Graham Zusi, Eden Hazard
Posted at 5:48 PM, Jun 17, 2022
and last updated 2022-06-17 18:48:53-04

KANSAS CITY, Mo. — Sporting Kansas City midfielder Graham Zusi knows firsthand what the World Cup experience entails.

He played for the U.S. Men’s National Team at the 2014 FIFA World Cup in Brazil.

Zusi was a veteran of MLS play as well as international matches, including World Cup qualifiers, and an MLS Cup champion, but nothing prepared him for the experience of soccer at its highest level.

He said the experience around the quadrennial event is indescribable “until you’re in it and feeling the energy, the excitement.”

Kansas City, which was awarded matches in the 2026 World Cup on Thursday, will find out in four years.

The U.S. team stayed in São Paulo, a sprawling city of 22 million people densely packed with high rises, during the 2014 World Cup.

“When Brazil was playing, it was a ghost town,” Zusi said. “You didn’t see a single soul in the streets. But when Brazil scored, you heard an eruption of sound and celebration. It was a really bizarre but really cool experience to have.”

Sporting KC Manager and Sporting Director Peter Vermes played for the 1990 U.S. team, which snapped a 40-year-old drought in qualifying for the World Cup in Italy that year.

1990 World Cup
United States forward Peter Vermes, third right, attempts to score against Austrian goalkeeper Klaus Lindenberger, during the first half of the World Cup match in Florence, Italy, on June 19, 1990. Austria defeated the USA 2-1.

“Most people don’t know what’s coming — and what’s coming is the biggest individual sporting event in the world,” Vermes said. “The cultural experience is fantastic. The passion of each team’s fans is just incredible. There’s such a sense of patriotism by everybody for their country, but what brings them all together is soccer. And it’s enjoyment, it’s entertainment. It’s going to be over a month of one big party. It’ll be a tremendous, tremendous time.”

Zusi said he expects Kansas City to “absolutely roll out the red carpet for the visitors that come to experience the games here” and that the city’s signature Midwestern hospitality will shine.

“I’m absolutely thrilled for this city,” Zusi said. “I think it’s so very well-deserved. It’s a big deal for Kansas City to be on the map like this, and there’s no question in my mind that we’ll be a phenomenal host.”

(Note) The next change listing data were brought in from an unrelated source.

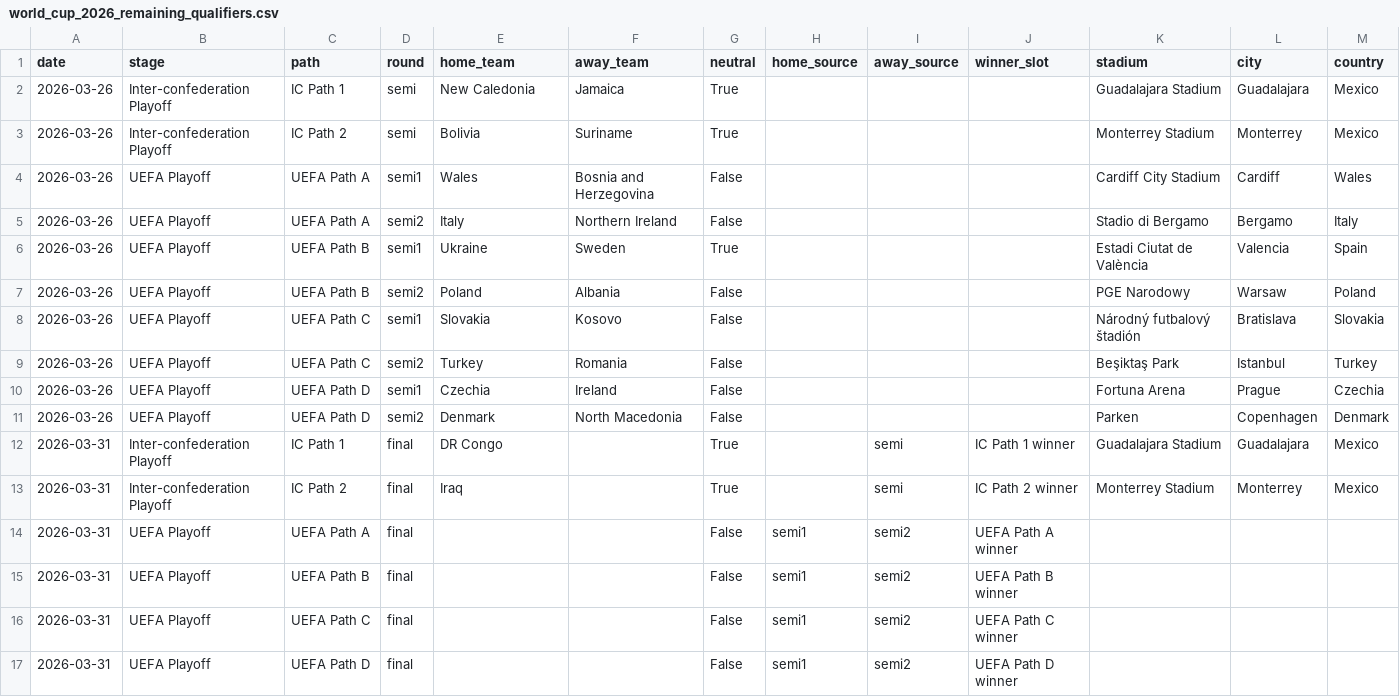
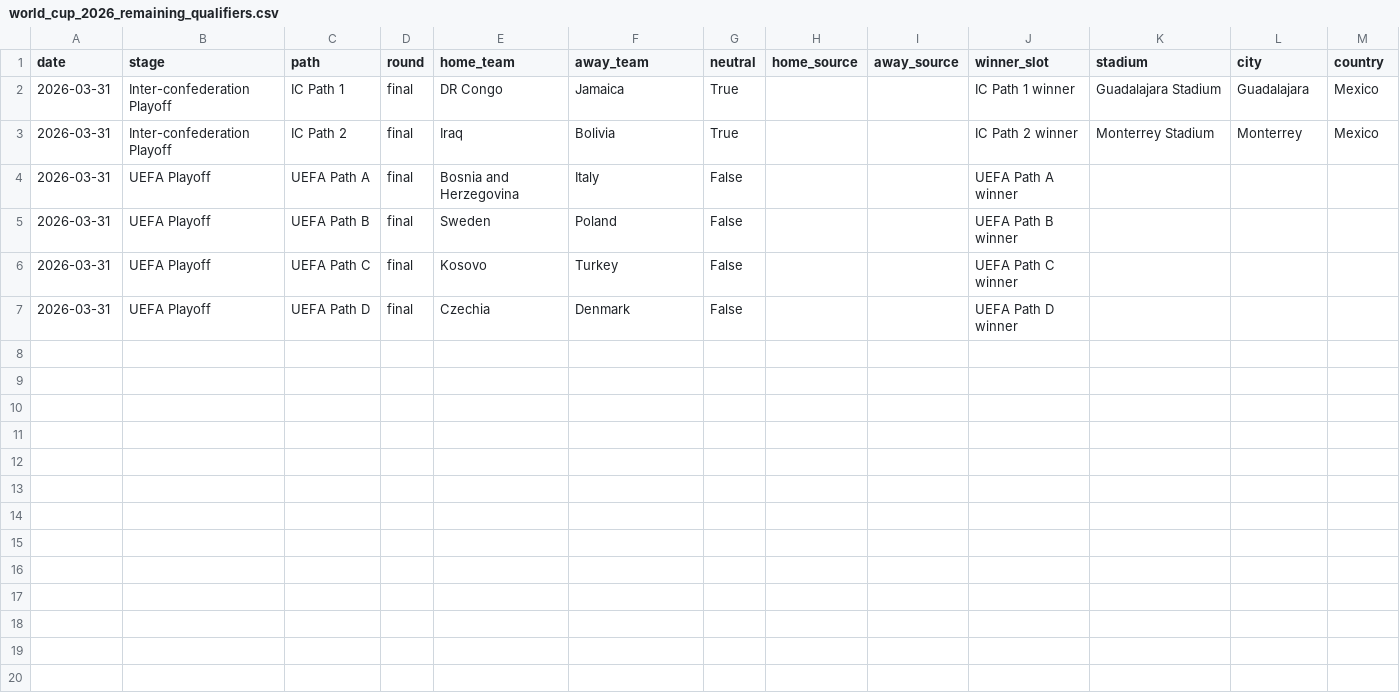
Before and after one commit to rwarneke/football_model, a CSV file: reference_data/world_cup_2026_remaining_qualifiers.csv, drawn as a sheet.

Commit message:
qualifiers update

```diff
--- a/reference_data/world_cup_2026_remaining_qualifiers.csv
+++ b/reference_data/world_cup_2026_remaining_qualifiers.csv
@@ -1,17 +1,7 @@
 date,stage,path,round,home_team,away_team,neutral,home_source,away_source,winner_slot,stadium,city,country
-2026-03-26,Inter-confederation Playoff,IC Path 1,semi,New Caledonia,Jamaica,True,,,,Guadalajara Stadium,Guadalajara,Mexico
-2026-03-26,Inter-confederation Playoff,IC Path 2,semi,Bolivia,Suriname,True,,,,Monterrey Stadium,Monterrey,Mexico
-2026-03-26,UEFA Playoff,UEFA Path A,semi1,Wales,Bosnia and Herzegovina,False,,,,Cardiff City Stadium,Cardiff,Wales
-2026-03-26,UEFA Playoff,UEFA Path A,semi2,Italy,Northern Ireland,False,,,,Stadio di Bergamo,Bergamo,Italy
-2026-03-26,UEFA Playoff,UEFA Path B,semi1,Ukraine,Sweden,True,,,,Estadi Ciutat de València,Valencia,Spain
-2026-03-26,UEFA Playoff,UEFA Path B,semi2,Poland,Albania,False,,,,PGE Narodowy,Warsaw,Poland
-2026-03-26,UEFA Playoff,UEFA Path C,semi1,Slovakia,Kosovo,False,,,,Národný futbalový štadión,Bratislava,Slovakia
-2026-03-26,UEFA Playoff,UEFA Path C,semi2,Turkey,Romania,False,,,,Beşiktaş Park,Istanbul,Turkey
-2026-03-26,UEFA Playoff,UEFA Path D,semi1,Czechia,Ireland,False,,,,Fortuna Arena,Prague,Czechia
-2026-03-26,UEFA Playoff,UEFA Path D,semi2,Denmark,North Macedonia,False,,,,Parken,Copenhagen,Denmark
-2026-03-31,Inter-confederation Playoff,IC Path 1,final,DR Congo,,True,,semi,IC Path 1 winner,Guadalajara Stadium,Guadalajara,Mexico
-2026-03-31,Inter-confederation Playoff,IC Path 2,final,Iraq,,True,,semi,IC Path 2 winner,Monterrey Stadium,Monterrey,Mexico
-2026-03-31,UEFA Playoff,UEFA Path A,final,,,False,semi1,semi2,UEFA Path A winner,,,
-2026-03-31,UEFA Playoff,UEFA Path B,final,,,False,semi1,semi2,UEFA Path B winner,,,
-2026-03-31,UEFA Playoff,UEFA Path C,final,,,False,semi1,semi2,UEFA Path C winner,,,
-2026-03-31,UEFA Playoff,UEFA Path D,final,,,False,semi1,semi2,UEFA Path D winner,,,
+2026-03-31,Inter-confederation Playoff,IC Path 1,final,DR Congo,Jamaica,True,,,IC Path 1 winner,Guadalajara Stadium,Guadalajara,Mexico
+2026-03-31,Inter-confederation Playoff,IC Path 2,final,Iraq,Bolivia,True,,,IC Path 2 winner,Monterrey Stadium,Monterrey,Mexico
+2026-03-31,UEFA Playoff,UEFA Path A,final,Bosnia and Herzegovina,Italy,False,,,UEFA Path A winner,,,
+2026-03-31,UEFA Playoff,UEFA Path B,final,Sweden,Poland,False,,,UEFA Path B winner,,,
+2026-03-31,UEFA Playoff,UEFA Path C,final,Kosovo,Turkey,False,,,UEFA Path C winner,,,
+2026-03-31,UEFA Playoff,UEFA Path D,final,Czechia,Denmark,False,,,UEFA Path D winner,,,
```
Also changed, not shown: web/public/model_output/ratings_current.csv, web/public/model_output/ratings_history_yearly.csv, 11 other files.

Even rival fans come together in the spirit of “mutual respect and friendship,” brought together by a shared love of soccer, for the World Cup.

“It’s going to be a long four years waiting for it, but hopefully that time will go by quickly and I can’t wait to host that World Cup,” said Zusi, who has played for Sporting KC since 2009.

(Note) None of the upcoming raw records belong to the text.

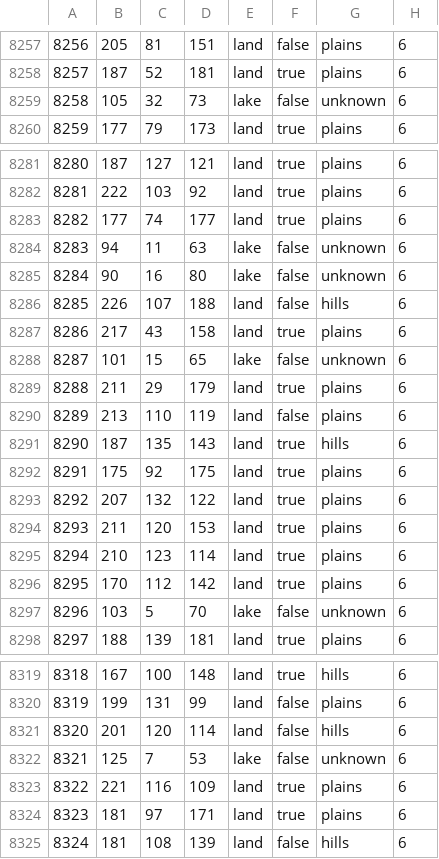
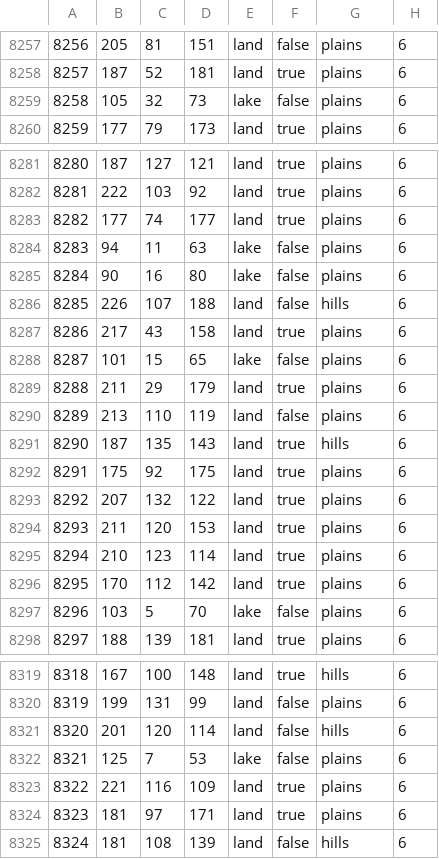
Before and after one commit to TTT-Editors/TTT_test_uploading, a CSV file: map/definition.csv, drawn as a sheet; only a part is shown, gaps mark what is left out.

```diff
--- a/map/definition.csv
+++ b/map/definition.csv
@@ -8258,3 +8258,3 @@
 8257;187;52;181;land;true;plains;6
-8258;105;32;73;lake;false;unknown;6
+8258;105;32;73;lake;false;plains;6
 8259;177;79;173;land;true;plains;6
@@ -8283,7 +8283,7 @@
 8282;177;74;177;land;true;plains;6
-8283;94;11;63;lake;false;unknown;6
-8284;90;16;80;lake;false;unknown;6
+8283;94;11;63;lake;false;plains;6
+8284;90;16;80;lake;false;plains;6
 8285;226;107;188;land;false;hills;6
 8286;217;43;158;land;true;plains;6
-8287;101;15;65;lake;false;unknown;6
+8287;101;15;65;lake;false;plains;6
 8288;211;29;179;land;true;plains;6
@@ -8296,3 +8296,3 @@
 8295;170;112;142;land;true;plains;6
-8296;103;5;70;lake;false;unknown;6
+8296;103;5;70;lake;false;plains;6
 8297;188;139;181;land;true;plains;6
@@ -8321,3 +8321,3 @@
 8320;201;120;114;land;false;hills;6
-8321;125;7;53;lake;false;unknown;6
+8321;125;7;53;lake;false;plains;6
 8322;221;116;109;land;true;plains;6
```
Also changed, not shown: 18 other files.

Kansas City may not be an internationally renowned town, but it had better be ready for its closeup in 2026. The world will be watching — and Vermes suspects KC will shine.

“You’re going to get a lot of people very familiar with Kansas City and what Kansas City has to offer,” Vermes said. “I don’t know a better city to represent the Midwest from a hospitality perspective. This is a great place to live, to come visit, to be a part of.”